Compared to the DSi's 137 x 74.9 x 18.9 mm, the DSi XL measures in at 161 x 91.4 x 21.2 mm and, at 214g, weighs 100g more. All that extra chassis space is mainly dominated by the new screens; each measures 4.2-inches, with the lower panel being a touchscreen and the upper one a plain display. Sat side by side with the DSi the new handheld is perhaps a little brighter, but the main difference is that there's no squinting involved any more. The sort of older - perhaps glasses wearing - gamers that Nintendo are partially targeting the DSi XL at should find it far easier to read text and make out smaller icons.
In fact, the only downside to the new displays comes by virtue of Nintendo doing nothing to increase resolution. Just like the DSi before it, each DSi XL panel runs at 256 x 192, and while that might be sufficient for 3.25-inches, blown up to 4.2-inches and you start to notice blockiness. We're guessing this is to maintain compatibility, but we'd have loved to have seen higher resolution screens for DSi XL specific titles.
In comparison to the bigger chassis and the bigger displays, the DSi XL's controls are pretty much unchanged from the DSi. That includes the D-pad and buttons, together with the shoulder triggers, and even the slot-in stylus is the same as on the smaller handheld. As before, the controls are highly clicky, but we found that after some heavy duty play they started to loosen up a little. Nintendo also throw a second stylus into the box, this one looking more like a regular pen than the narrow stick that actually stows into the handheld. There's a lanyard loop at the end, but what looks like a pocket-clip is, bizarrely, simply a ridge of plastic.

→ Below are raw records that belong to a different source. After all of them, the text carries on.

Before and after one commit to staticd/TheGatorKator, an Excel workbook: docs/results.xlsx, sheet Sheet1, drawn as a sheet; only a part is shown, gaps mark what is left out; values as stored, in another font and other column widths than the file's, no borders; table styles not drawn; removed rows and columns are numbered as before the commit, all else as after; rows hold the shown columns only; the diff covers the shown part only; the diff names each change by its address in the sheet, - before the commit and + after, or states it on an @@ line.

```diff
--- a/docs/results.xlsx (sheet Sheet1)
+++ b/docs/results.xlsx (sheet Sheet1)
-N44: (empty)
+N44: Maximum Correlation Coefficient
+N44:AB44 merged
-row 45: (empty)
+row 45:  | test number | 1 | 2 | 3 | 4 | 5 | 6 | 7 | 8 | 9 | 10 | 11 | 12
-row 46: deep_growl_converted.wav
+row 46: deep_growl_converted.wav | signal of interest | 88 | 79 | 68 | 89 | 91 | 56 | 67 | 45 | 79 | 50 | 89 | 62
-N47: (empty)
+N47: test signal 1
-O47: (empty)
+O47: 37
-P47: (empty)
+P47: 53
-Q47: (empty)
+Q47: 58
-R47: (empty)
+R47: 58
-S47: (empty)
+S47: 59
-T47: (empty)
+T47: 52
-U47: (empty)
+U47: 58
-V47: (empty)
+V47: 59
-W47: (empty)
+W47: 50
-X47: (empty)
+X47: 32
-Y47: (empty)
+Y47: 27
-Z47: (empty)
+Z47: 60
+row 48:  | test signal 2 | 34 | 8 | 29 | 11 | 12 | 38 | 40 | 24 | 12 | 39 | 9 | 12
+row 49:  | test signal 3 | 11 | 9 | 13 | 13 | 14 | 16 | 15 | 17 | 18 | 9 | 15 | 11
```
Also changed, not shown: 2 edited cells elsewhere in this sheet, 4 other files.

The final significant change is the DSi XL's speaker system. It's certainly louder than the DSi, and you can crank music up higher than before without introducing as much distortion. However the software responsible for media playback is just as frustrating as before, with the biggest annoyance being Nintendo's continued insistence that all music should be in AAC rather than MP3 format. Meanwhile it's still impossible to browse the internet over the DSi XL's WiFi connection while simultaneously listening to the media player.

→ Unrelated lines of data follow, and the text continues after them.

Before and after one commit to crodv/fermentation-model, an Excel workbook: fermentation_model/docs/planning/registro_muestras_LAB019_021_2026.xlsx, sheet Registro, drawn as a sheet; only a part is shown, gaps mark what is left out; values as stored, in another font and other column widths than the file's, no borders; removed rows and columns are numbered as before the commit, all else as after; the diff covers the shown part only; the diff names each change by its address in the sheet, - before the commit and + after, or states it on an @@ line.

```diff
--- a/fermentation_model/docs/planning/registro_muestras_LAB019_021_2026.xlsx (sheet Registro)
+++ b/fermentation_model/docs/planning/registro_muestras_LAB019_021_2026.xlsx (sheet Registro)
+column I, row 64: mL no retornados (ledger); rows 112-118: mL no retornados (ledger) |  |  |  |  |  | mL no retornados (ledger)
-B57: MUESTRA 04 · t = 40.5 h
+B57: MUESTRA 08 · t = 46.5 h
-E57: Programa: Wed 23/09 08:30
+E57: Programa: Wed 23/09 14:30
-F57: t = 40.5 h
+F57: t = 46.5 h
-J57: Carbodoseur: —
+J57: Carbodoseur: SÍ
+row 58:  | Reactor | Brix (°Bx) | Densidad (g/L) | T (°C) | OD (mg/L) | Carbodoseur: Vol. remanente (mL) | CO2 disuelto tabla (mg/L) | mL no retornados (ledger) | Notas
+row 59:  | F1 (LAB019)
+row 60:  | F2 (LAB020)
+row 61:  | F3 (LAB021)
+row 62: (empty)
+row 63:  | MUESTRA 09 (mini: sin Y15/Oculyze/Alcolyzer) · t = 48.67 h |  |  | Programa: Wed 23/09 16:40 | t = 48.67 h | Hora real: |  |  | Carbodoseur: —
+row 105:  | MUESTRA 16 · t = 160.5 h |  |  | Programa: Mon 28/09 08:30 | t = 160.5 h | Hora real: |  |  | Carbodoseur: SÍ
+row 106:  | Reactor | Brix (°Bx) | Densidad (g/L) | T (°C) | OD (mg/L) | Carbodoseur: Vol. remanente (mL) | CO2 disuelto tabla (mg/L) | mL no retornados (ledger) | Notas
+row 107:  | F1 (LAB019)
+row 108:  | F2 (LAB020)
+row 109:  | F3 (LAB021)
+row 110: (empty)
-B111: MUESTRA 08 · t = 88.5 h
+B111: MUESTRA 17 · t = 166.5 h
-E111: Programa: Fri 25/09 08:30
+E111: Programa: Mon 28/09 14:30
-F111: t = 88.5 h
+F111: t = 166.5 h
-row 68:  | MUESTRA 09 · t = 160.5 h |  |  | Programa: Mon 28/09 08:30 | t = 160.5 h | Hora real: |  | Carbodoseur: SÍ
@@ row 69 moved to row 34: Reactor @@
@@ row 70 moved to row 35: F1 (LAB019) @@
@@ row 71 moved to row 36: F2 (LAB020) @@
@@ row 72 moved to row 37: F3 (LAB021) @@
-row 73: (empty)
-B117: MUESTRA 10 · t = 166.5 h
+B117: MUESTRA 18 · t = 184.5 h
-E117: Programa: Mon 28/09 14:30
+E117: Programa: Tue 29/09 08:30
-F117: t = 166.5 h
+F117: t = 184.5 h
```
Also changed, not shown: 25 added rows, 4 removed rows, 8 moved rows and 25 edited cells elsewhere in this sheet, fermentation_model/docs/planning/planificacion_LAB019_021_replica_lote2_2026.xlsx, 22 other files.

The dual 0.3-megapixel cameras still take the basic photos that won't do anything to threaten your cellphone, never mind a dedicated point-and-shoot camera, and general speed is unchanged. In comparison to the DSi, the top half of the DSi XL is a glossy fingerprint magnet; happily Nintendo have prioritised functionality over style for the rest of the casing, using easily-held matte plastics. Build quality in general is high, and there's little flex or creak even after a few journeys dropped into a rucksack. Nintendo reckon you'll see 5 hours of runtime with the DSi XL brightness on high, and that's eminently achievable. Of course, you can prolong gaming by notching down the brightness.
Unless you're having significant issues seeing the displays on your DSi, or demand better audio quality, it's hard to suggest existing owners upgrade to the DSi XL. Of course, with Nintendo taking the lead in promoting casual or "educational" gaming to those outside of the typical demographic, there could actually be a reasonable portion of gamers struggling. Without higher resolution panels - or the glasses-free 3D technology tipped for the next generation - the DSi XL doesn't make a must-have case for itself. The fact that it goes on sale alongside, rather than replacing, the DSi is telling. This new model bridges the gap between now and the true next-gen Nintendo handheld, filling a niche certainly but leaving us still more excited about what's to come.